Â and let's ask an important question.

Â What will happen if Monsanto defaults?

Â 7:28

If a company defaults on its debt, what happens is the debt holders are going to

Â take over the company and attempt to recover some value from the assets, right?

Â So that is what we call debt recovery.

Â Again, we have historical data that tell us on average what have recovery

Â rates been.

Â And what we know from the data is that these rates have been

Â around 40% of the face value for corporate bonds.

Â So for example, if you hold a bond that had a face value of $100 million,

Â the company defaults.

Â What happens is the bond holder would recover foreign yield, okay?

Â 8:11

Putting it back in our graph, so

Â now what we have is a -60% return, in the case of the fold.

Â We get 40 back, you lose 60, so your return is -60%.

Â The question that I want you to think about is what

Â is the investors expected return when investing in the bond?

Â How are we going to figure that out now?

Â 8:55
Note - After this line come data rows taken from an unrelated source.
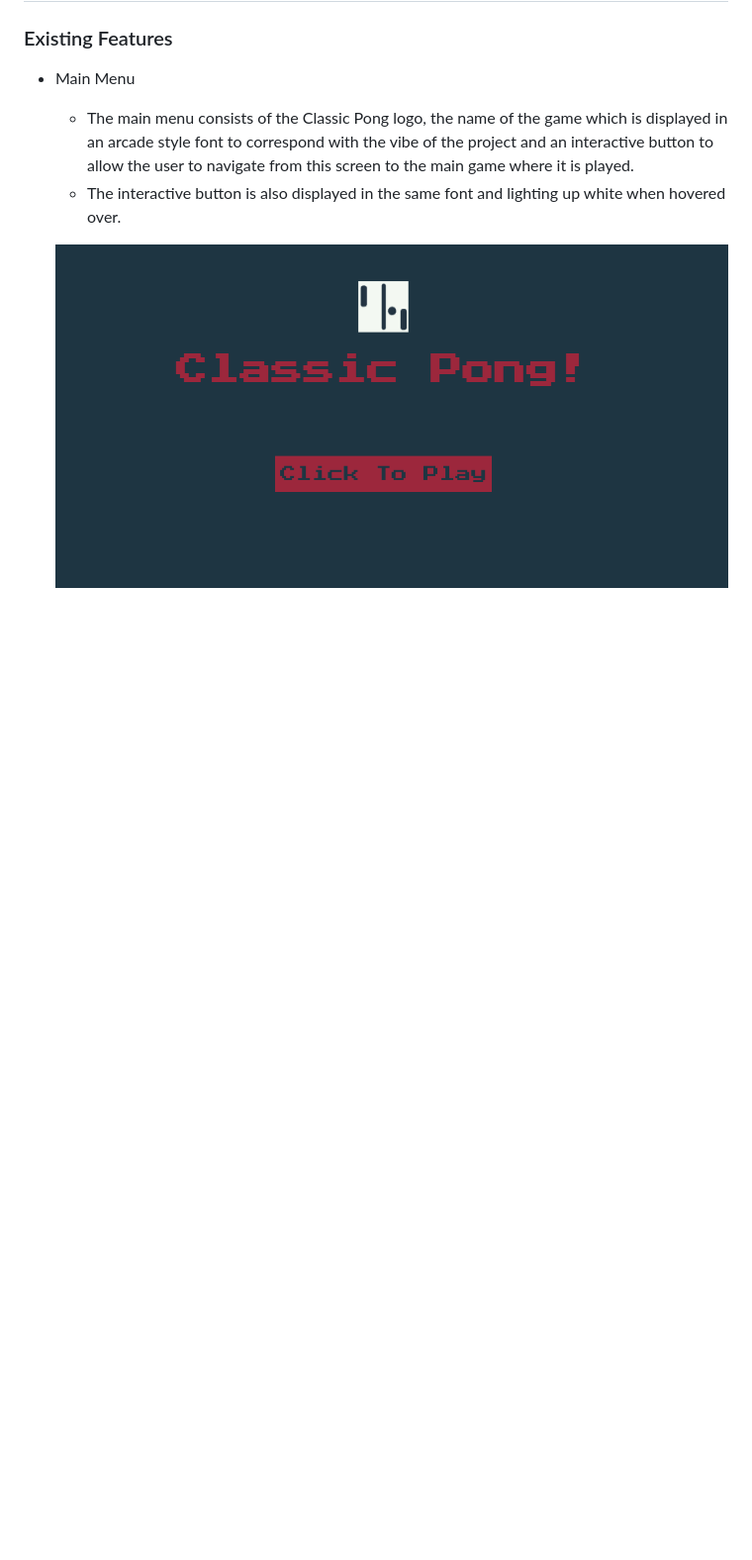
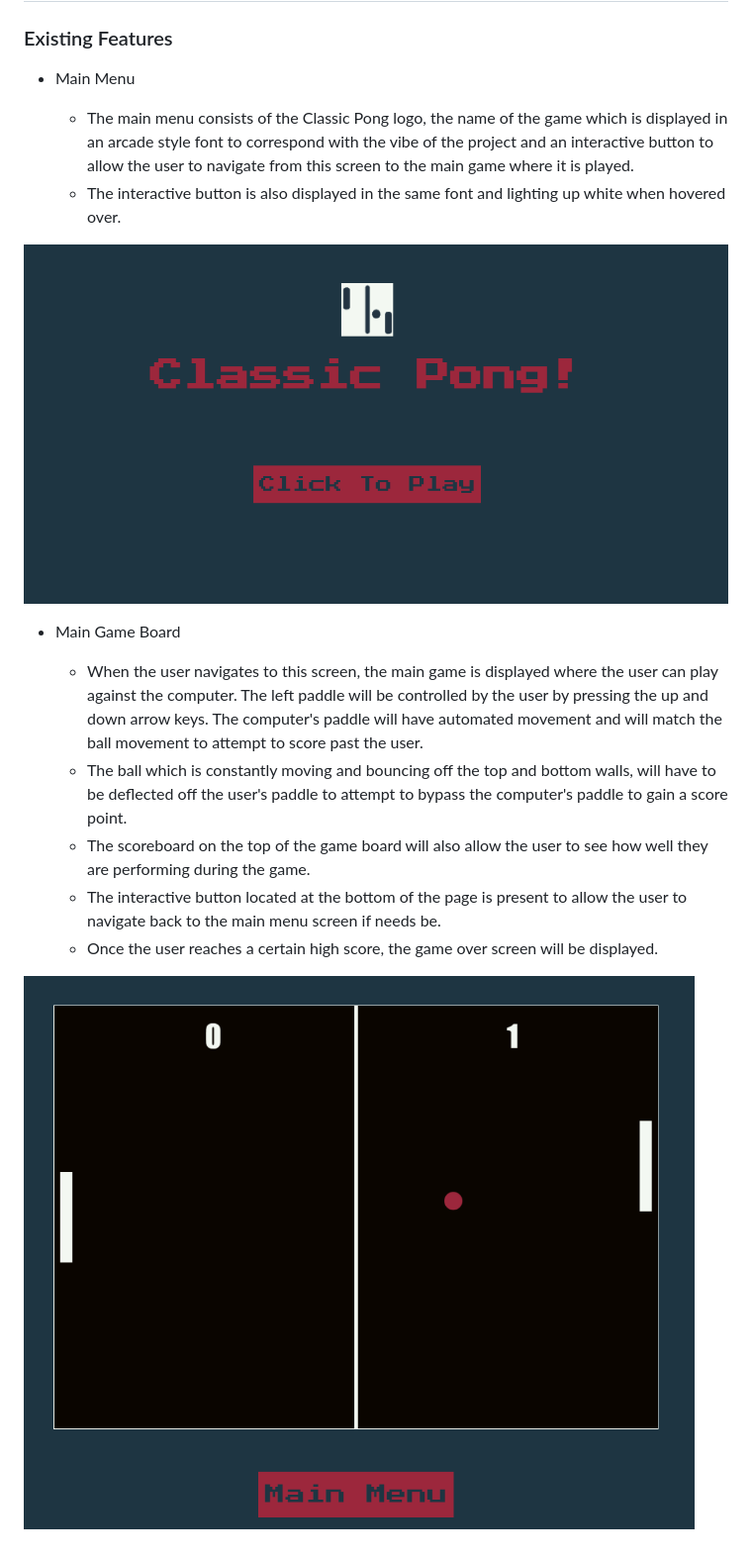
Before and after one commit to legenduzair/classic-pong, a Markdown page: README.md, the part around the change. Shown: that part at 99% size. GitHub-like rendering; pictures changed too: documentation/screenshots/main-game-ss.png (added); blank space fills up the shorter version.

Commit message:
Add screenshot of main game screen to file explorer and read me and add features of this screen

```diff
--- a/README.md
+++ b/README.md
@@ -38,4 +38,14 @@ Before initiating the project, I planned the layout and structure of the game ac
   - The main menu consists of the Classic Pong logo, the name of the game which is displayed in an arcade style font to correspond with the vibe of the project and an interactive button to allow the user to navigate from this screen to the main game where it is played.
   - The interactive button is also displayed in the same font and lighting up white when hovered over.
 
-  ![Main Menu](/documentation/screenshots/main-menu-ss.png)
+![Main Menu](/documentation/screenshots/main-menu-ss.png)
+
+- Main Game Board
+
+  - When the user navigates to this screen, the main game is displayed where the user can play against the computer. The left paddle will be controlled by the user by pressing the up and down arrow keys. The computer's paddle will have automated movement and will match the ball movement to attempt to score past the user.
+  - The ball which is constantly moving and bouncing off the top and bottom walls, will have to be deflected off the user's paddle to attempt to bypass the computer's paddle to gain a score point.
+  - The scoreboard on the top of the game board will also allow the user to see how well they are performing during the game.
+  - The interactive button located at the bottom of the page is present to allow the user to navigate back to the main menu screen if needs be.
+  - Once the user reaches a certain high score, the game over screen will be displayed.
+
+![Main Game](/documentation/screenshots/main-game-ss.png)
```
But there is a 0.5% chance that the bond will default.

Â And you are going to get paid 40 out of 100, so

Â you're going to get a -60% return, right?

Â So what you see is that if you put those numbers together,

Â those two numbers together, the expected return you is going to be 2.62%.

Â So if you invest in a BBB rated bond like Monsanto,

Â your expected return is in fact not 3%,

Â it's 2.6% after you take the risk of default into account, okay?

Â And this is a general idea,

Â the bond's expected return is always lower than the yield to maturity.

Â That's the way to think about it.

Â The yield to maturity is a promised return is what the corporation promises to

Â pay you, if the bond defaults the investor will not earn the yield to maturity.

Â 9:52

Another related thought then is that if there is a higher risk of default,

Â if a company has a very high risk of default, what's going to happen is

Â the company has to promise a higher yield to maturity as well.

Â The higher the risk of default,

Â the greater is going to be the yield to maturity, okay?

Â And it's very easy to see, using the data.

Â I showed you the data for some corporate bonds already.

Â Here, what I added is the bond that is an average yield for

Â bonds that are rated tripple C.

Â So these are bonds that are very close to default.

Â The probability of default is very high.

Â You can see that the yield to maturity is 13.5%.

Â So considerably higher than the yields on the highly rated one, okay?

Â The other issue I want to talk about is that this notion of bond

Â risk premium that is also worthwhile learning.

Â Notice that the expected return on the Monsanto bond

Â is still significantly higher than the US treasury rate.

Â If you look at the 10 year treasury rate, it was 1.674 in September.

Â The expected return on Monsanto even after deducting the default premium.

Â If you hold a Monsanto bond you still expect to make 2.6% on average,

Â even taking the default risk into account, right?

Â So what this means is that investors earn a risk premium of close to 1% for

Â investing in a Monsanto bond.

Â And the notion here is exactly the notion of a risk premium that we talked about in

Â Corporate Finance 1.

Â Monsanto bond is risky, right?

Â There is default risk, some of this default risk is likely to be systematic.

Â It's going to be correlated with what's happening in the overall economy.

Â The way that investors are going to price this is to demand a higher

Â expected return to investing in the Monsanto bond.

Â So putting all the data together this is what we learn.

Â We could decompose the yield to maturity on a corporate bond in three different

Â numbers.

Â The first one is the risk free rate, which is what the US government pays.

Â Then there is the bond risk premium, this is the additional expected return that

Â investors demand to invest in the bond which is close to 1%.

Â And then finally, there is the direct compensation for

Â default which is what we calculated in our numerical example.

Â For any defaultable bond, you can think about this decomposition of the bond yield

Â into these three different components.

Â Which is a useful way to think about a yield to maturity in the real world.

Â